(Dataset entries):
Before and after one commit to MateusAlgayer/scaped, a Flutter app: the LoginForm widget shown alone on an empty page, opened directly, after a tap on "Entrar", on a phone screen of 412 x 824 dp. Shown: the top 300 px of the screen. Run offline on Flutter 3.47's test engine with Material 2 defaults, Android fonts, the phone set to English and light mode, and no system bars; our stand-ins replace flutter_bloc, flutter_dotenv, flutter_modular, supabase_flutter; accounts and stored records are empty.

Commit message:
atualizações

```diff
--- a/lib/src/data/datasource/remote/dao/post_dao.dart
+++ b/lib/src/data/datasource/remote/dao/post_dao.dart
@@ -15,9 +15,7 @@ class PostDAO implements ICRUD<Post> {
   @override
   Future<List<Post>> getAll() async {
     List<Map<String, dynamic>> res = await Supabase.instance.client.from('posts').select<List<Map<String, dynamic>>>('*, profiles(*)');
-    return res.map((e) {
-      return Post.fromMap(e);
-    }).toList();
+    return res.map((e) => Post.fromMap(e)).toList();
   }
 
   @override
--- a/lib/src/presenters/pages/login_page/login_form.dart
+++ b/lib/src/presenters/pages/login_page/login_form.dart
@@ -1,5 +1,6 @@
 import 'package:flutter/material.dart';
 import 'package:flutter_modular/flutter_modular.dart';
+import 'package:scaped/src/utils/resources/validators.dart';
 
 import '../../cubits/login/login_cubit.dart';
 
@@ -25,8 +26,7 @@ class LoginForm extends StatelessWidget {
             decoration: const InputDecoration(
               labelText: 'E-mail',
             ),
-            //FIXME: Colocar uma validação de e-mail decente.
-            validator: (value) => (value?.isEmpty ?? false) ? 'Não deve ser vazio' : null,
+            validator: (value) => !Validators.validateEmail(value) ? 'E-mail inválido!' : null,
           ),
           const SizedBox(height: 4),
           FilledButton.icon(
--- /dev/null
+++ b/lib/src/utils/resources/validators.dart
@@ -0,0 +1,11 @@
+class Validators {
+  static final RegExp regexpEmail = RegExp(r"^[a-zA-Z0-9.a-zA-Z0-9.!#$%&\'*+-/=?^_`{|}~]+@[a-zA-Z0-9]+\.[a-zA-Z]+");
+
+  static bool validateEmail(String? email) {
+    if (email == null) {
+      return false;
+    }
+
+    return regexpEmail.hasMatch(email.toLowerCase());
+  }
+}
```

(Activity):
Your task is to retype the whole listing, keeping every word exactly as it is.

(Solution to this task):
Before and after one commit to MateusAlgayer/scaped, a Flutter app: the LoginForm widget shown alone on an empty page, opened directly, after a tap on "Entrar", on a phone screen of 412 x 824 dp. Shown: the top 300 px of the screen. Run offline on Flutter 3.47's test engine with Material 2 defaults, Android fonts, the phone set to English and light mode, and no system bars; our stand-ins replace flutter_bloc, flutter_dotenv, flutter_modular, supabase_flutter; accounts and stored records are empty.

Commit message:
atualizações

```diff
--- a/lib/src/data/datasource/remote/dao/post_dao.dart
+++ b/lib/src/data/datasource/remote/dao/post_dao.dart
@@ -15,9 +15,7 @@ class PostDAO implements ICRUD<Post> {
   @override
   Future<List<Post>> getAll() async {
     List<Map<String, dynamic>> res = await Supabase.instance.client.from('posts').select<List<Map<String, dynamic>>>('*, profiles(*)');
-    return res.map((e) {
-      return Post.fromMap(e);
-    }).toList();
+    return res.map((e) => Post.fromMap(e)).toList();
   }
 
   @override
--- a/lib/src/presenters/pages/login_page/login_form.dart
+++ b/lib/src/presenters/pages/login_page/login_form.dart
@@ -1,5 +1,6 @@
 import 'package:flutter/material.dart';
 import 'package:flutter_modular/flutter_modular.dart';
+import 'package:scaped/src/utils/resources/validators.dart';
 
 import '../../cubits/login/login_cubit.dart';
 
@@ -25,8 +26,7 @@ class LoginForm extends StatelessWidget {
             decoration: const InputDecoration(
               labelText: 'E-mail',
             ),
-            //FIXME: Colocar uma validação de e-mail decente.
-            validator: (value) => (value?.isEmpty ?? false) ? 'Não deve ser vazio' : null,
+            validator: (value) => !Validators.validateEmail(value) ? 'E-mail inválido!' : null,
           ),
           const SizedBox(height: 4),
           FilledButton.icon(
--- /dev/null
+++ b/lib/src/utils/resources/validators.dart
@@ -0,0 +1,11 @@
+class Validators {
+  static final RegExp regexpEmail = RegExp(r"^[a-zA-Z0-9.a-zA-Z0-9.!#$%&\'*+-/=?^_`{|}~]+@[a-zA-Z0-9]+\.[a-zA-Z]+");
+
+  static bool validateEmail(String? email) {
+    if (email == null) {
+      return false;
+    }
+
+    return regexpEmail.hasMatch(email.toLowerCase());
+  }
+}
```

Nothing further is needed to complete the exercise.